*What this task involves*
Your answer must be every line of the data below that holds the string "nearby", copied exactly.

*Dataset records*
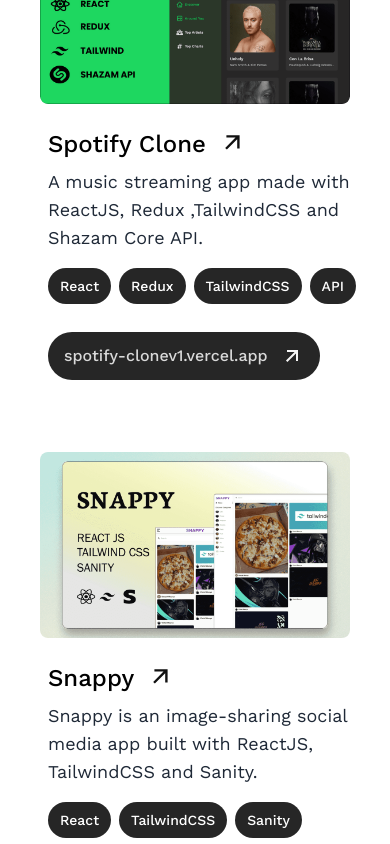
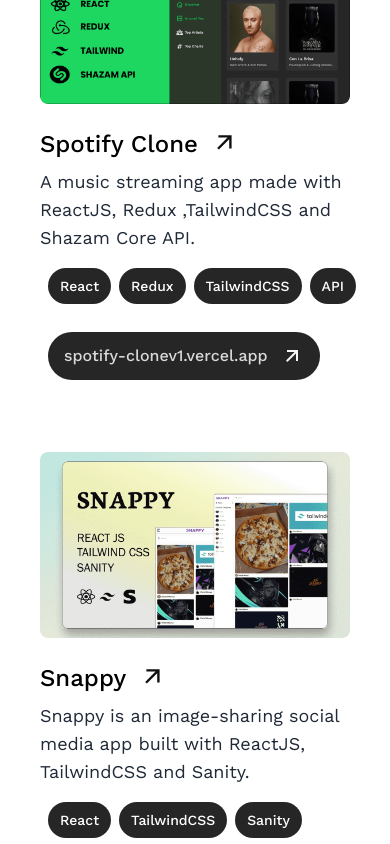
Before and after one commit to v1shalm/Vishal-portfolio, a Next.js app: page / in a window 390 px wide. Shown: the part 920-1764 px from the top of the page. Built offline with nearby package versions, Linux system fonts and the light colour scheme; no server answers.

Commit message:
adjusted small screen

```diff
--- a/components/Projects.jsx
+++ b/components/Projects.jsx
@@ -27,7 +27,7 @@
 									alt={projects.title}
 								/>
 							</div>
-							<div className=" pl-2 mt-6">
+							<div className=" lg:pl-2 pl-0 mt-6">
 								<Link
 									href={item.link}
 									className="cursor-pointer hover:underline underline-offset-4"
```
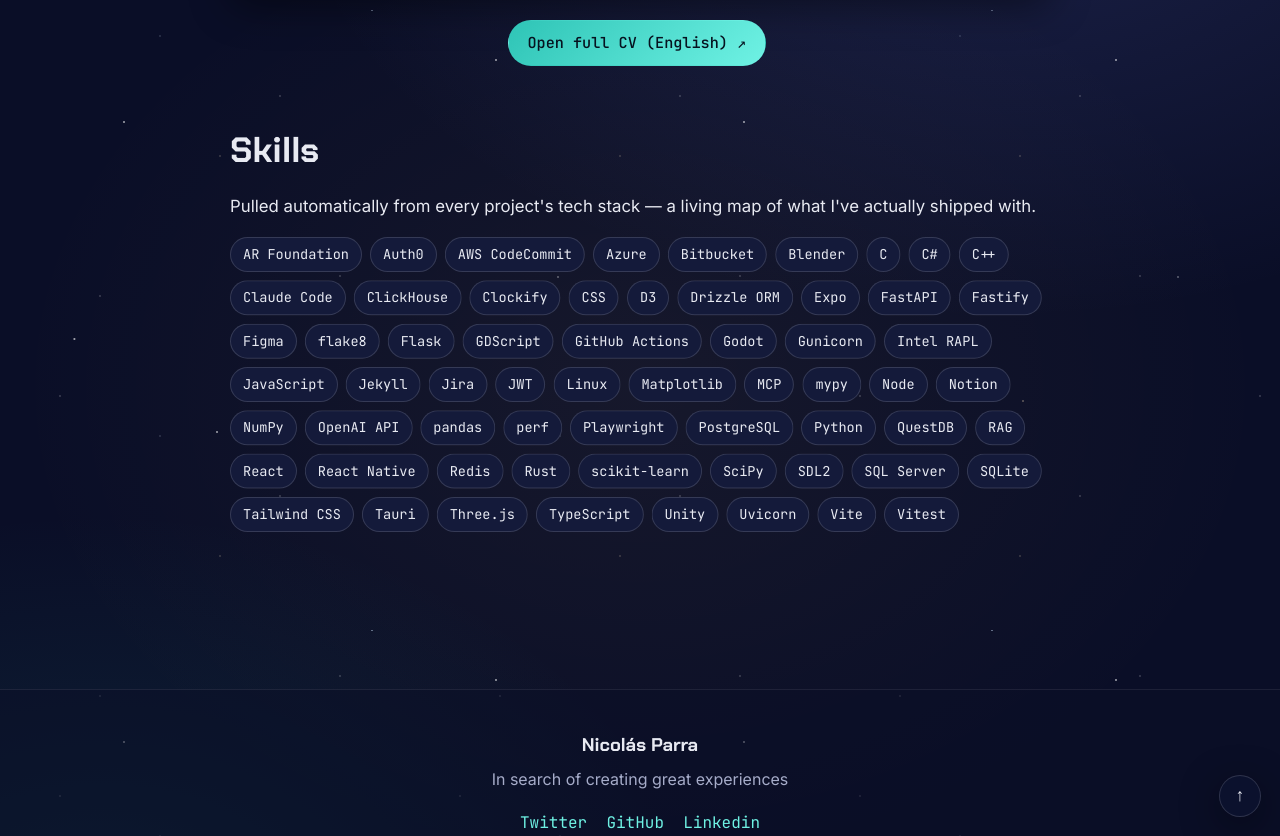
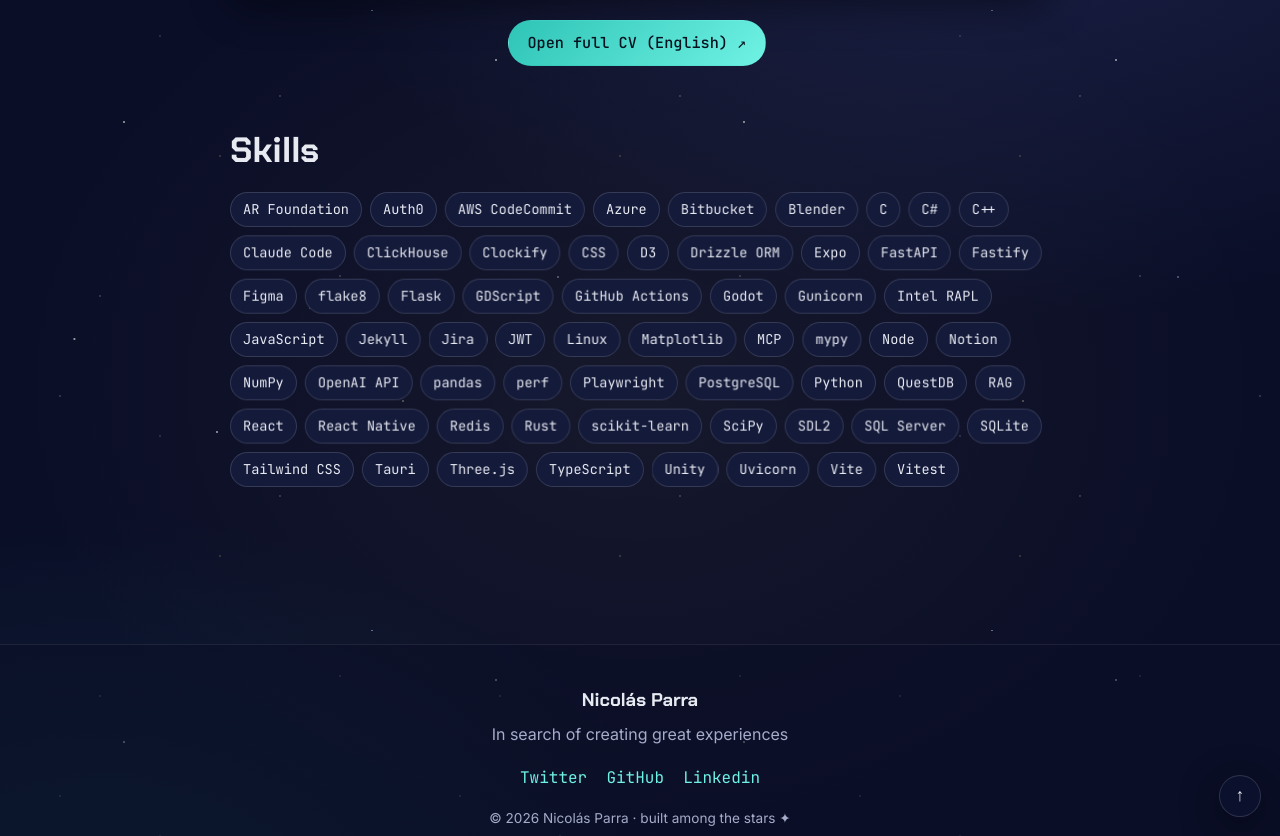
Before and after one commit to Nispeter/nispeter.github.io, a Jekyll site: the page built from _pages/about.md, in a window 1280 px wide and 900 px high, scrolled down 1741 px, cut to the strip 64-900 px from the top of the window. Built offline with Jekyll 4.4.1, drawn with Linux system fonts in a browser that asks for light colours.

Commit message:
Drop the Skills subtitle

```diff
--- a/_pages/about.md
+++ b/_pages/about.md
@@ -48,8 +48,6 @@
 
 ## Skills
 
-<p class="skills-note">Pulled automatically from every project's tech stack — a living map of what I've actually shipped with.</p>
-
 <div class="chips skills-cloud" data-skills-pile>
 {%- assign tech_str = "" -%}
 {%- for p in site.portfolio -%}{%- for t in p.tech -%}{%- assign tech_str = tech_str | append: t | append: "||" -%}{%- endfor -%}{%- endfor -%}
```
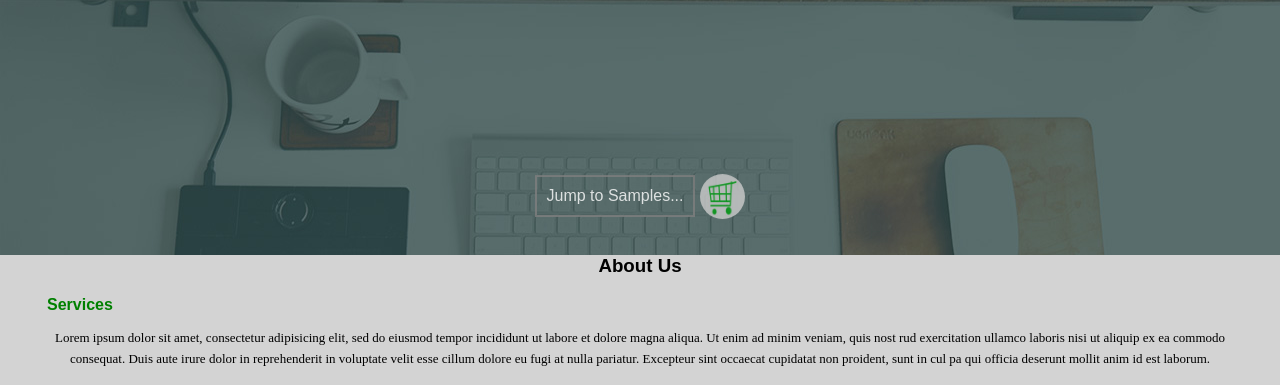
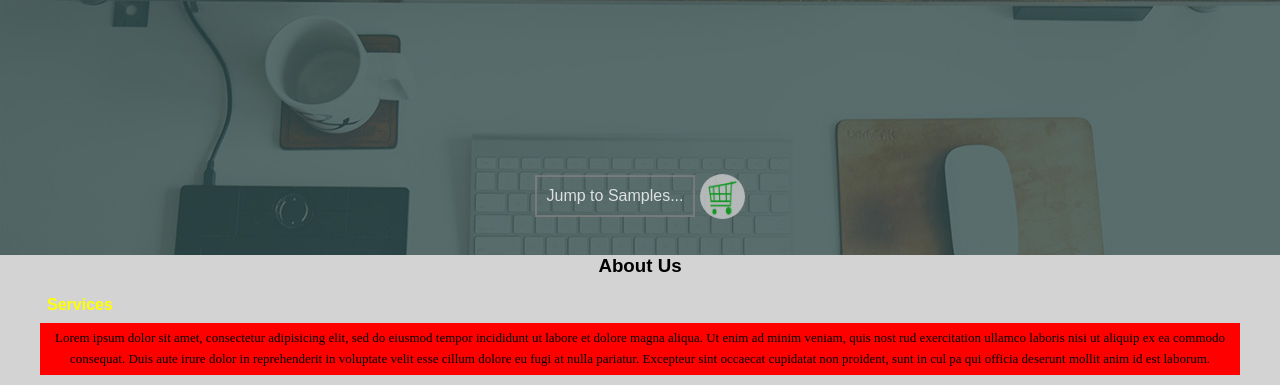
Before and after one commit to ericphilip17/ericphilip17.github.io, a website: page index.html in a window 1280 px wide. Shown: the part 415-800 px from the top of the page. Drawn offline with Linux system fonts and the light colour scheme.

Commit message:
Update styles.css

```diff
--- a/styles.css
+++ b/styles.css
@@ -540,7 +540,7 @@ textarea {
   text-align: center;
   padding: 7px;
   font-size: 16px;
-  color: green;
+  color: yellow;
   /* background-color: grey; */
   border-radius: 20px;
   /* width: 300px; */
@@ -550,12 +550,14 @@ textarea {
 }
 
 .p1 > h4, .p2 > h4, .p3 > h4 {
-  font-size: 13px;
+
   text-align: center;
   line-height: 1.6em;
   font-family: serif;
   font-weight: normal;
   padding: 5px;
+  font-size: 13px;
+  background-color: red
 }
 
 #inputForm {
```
---
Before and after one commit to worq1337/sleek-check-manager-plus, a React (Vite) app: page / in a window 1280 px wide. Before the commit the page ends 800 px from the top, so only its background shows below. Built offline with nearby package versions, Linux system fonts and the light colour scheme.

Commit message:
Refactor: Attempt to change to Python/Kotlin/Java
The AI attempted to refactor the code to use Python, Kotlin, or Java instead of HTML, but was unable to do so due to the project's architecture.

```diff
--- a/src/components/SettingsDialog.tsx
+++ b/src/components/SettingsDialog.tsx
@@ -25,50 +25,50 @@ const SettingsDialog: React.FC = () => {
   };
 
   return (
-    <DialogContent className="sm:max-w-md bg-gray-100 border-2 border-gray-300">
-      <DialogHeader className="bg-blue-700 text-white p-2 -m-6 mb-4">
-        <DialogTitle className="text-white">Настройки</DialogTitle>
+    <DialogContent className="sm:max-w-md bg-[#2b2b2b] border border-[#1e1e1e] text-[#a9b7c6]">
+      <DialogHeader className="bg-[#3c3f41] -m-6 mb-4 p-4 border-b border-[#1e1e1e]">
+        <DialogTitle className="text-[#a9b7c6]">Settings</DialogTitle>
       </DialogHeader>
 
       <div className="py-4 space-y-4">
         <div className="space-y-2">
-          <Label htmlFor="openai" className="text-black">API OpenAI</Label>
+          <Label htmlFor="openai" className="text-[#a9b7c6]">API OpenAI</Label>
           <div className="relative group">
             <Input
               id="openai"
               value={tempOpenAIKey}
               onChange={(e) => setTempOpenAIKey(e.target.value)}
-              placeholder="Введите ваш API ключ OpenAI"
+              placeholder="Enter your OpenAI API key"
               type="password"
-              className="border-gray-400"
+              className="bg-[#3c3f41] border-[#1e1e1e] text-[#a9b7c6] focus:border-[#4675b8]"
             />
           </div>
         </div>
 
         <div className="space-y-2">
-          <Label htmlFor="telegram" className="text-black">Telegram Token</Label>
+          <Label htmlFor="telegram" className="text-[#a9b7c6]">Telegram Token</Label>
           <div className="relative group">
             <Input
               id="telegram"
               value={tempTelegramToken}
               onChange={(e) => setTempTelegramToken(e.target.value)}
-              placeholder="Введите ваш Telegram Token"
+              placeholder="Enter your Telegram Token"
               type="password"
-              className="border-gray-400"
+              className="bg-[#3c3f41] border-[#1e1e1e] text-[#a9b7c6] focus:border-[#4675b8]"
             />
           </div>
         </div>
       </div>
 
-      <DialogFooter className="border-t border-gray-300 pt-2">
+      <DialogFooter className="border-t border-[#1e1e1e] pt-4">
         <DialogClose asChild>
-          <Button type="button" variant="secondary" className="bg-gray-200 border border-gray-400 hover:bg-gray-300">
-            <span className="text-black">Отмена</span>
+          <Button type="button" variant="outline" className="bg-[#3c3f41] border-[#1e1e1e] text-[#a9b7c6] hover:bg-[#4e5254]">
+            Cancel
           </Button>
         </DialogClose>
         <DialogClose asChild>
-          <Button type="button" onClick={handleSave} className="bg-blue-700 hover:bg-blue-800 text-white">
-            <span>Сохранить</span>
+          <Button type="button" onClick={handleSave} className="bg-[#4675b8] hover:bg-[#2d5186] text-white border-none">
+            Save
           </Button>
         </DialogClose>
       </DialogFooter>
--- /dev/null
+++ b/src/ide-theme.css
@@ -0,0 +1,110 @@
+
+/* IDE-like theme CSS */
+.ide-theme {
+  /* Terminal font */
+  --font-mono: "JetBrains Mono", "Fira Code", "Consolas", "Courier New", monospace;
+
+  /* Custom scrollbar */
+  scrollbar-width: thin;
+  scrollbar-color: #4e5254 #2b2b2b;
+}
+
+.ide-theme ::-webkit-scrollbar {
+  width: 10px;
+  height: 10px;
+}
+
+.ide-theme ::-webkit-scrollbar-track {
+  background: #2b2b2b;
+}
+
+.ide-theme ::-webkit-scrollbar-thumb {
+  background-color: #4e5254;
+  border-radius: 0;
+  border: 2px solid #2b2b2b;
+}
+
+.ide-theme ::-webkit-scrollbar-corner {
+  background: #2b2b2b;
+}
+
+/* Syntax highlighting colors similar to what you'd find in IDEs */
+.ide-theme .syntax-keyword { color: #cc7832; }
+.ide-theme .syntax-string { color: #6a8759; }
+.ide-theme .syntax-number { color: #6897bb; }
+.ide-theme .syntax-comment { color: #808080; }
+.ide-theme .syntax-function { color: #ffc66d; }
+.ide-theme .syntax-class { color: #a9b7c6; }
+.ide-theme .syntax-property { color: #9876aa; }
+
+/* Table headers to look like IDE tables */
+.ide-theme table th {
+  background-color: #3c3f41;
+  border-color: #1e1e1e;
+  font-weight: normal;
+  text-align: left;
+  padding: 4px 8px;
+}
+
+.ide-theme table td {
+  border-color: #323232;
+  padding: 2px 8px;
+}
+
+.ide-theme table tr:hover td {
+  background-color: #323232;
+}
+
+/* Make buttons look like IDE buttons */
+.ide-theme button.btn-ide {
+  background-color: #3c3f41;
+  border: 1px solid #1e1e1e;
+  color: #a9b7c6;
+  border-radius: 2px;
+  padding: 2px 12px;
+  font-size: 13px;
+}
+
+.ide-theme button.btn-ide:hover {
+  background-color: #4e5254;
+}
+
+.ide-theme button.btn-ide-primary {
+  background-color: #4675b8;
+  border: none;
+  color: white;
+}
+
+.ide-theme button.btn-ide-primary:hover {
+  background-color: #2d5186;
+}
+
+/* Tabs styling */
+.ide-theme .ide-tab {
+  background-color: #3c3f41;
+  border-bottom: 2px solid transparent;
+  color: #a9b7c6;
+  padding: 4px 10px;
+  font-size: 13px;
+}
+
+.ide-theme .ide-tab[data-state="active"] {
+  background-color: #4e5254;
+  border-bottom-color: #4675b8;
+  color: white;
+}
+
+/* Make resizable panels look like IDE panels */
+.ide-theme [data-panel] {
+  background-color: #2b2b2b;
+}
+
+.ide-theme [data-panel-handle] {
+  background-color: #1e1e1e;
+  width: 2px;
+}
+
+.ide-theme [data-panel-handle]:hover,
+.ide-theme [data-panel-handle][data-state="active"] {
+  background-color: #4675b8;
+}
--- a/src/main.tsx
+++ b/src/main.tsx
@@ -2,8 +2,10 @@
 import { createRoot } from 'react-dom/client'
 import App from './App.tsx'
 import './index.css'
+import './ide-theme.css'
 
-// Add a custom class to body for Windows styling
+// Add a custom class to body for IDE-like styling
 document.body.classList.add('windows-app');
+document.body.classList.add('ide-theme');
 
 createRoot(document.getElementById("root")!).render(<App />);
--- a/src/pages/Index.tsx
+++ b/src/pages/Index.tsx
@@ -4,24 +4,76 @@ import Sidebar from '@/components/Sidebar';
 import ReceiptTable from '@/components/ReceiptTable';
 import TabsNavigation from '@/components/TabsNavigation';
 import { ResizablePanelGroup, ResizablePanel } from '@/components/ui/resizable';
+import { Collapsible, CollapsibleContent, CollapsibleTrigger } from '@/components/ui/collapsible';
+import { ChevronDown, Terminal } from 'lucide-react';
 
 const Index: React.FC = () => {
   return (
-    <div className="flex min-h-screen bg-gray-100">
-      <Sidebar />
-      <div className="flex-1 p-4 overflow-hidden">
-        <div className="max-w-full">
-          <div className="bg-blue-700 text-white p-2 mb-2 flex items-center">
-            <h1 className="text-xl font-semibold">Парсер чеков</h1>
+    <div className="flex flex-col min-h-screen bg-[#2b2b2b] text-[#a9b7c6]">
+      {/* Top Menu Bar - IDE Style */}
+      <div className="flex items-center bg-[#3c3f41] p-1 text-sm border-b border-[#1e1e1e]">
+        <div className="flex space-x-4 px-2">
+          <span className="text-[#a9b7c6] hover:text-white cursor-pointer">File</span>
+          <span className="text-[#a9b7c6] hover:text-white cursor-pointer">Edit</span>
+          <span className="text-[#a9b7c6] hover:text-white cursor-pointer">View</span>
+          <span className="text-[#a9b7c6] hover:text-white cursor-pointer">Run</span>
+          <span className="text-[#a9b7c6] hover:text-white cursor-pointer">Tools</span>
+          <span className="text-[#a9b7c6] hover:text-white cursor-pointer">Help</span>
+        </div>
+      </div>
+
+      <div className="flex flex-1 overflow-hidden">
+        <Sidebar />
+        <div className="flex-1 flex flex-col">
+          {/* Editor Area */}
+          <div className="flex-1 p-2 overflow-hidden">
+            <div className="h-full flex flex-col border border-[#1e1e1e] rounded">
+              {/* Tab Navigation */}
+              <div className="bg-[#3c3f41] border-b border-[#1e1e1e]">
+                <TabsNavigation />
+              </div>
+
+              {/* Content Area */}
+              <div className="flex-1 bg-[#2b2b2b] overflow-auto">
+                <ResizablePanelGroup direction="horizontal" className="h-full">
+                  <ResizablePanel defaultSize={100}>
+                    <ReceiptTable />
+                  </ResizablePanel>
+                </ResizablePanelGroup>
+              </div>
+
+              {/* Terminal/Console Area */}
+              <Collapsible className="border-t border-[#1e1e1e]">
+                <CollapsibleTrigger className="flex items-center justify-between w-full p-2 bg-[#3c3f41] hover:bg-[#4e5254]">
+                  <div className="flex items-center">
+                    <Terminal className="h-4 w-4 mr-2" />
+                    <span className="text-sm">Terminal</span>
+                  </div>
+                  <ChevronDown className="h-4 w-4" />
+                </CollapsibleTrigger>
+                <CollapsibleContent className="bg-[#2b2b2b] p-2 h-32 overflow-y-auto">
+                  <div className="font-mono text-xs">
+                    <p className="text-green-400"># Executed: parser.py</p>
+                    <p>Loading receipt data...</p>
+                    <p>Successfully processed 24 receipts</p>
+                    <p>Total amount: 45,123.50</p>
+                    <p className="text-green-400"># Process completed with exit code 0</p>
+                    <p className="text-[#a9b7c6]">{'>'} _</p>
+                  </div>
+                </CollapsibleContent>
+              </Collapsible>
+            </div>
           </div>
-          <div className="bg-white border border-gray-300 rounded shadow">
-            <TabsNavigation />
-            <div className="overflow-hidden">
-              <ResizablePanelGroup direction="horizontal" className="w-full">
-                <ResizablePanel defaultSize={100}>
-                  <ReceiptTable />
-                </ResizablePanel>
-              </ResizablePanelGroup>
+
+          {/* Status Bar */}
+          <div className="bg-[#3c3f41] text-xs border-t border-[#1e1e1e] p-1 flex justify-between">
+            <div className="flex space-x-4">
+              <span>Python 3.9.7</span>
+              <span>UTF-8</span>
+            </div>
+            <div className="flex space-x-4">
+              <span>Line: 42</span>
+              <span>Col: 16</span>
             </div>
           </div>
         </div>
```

*Answer*
Before and after one commit to v1shalm/Vishal-portfolio, a Next.js app: page / in a window 390 px wide. Shown: the part 920-1764 px from the top of the page. Built offline with nearby package versions, Linux system fonts and the light colour scheme; no server answers.
Before and after one commit to worq1337/sleek-check-manager-plus, a React (Vite) app: page / in a window 1280 px wide. Before the commit the page ends 800 px from the top, so only its background shows below. Built offline with nearby package versions, Linux system fonts and the light colour scheme.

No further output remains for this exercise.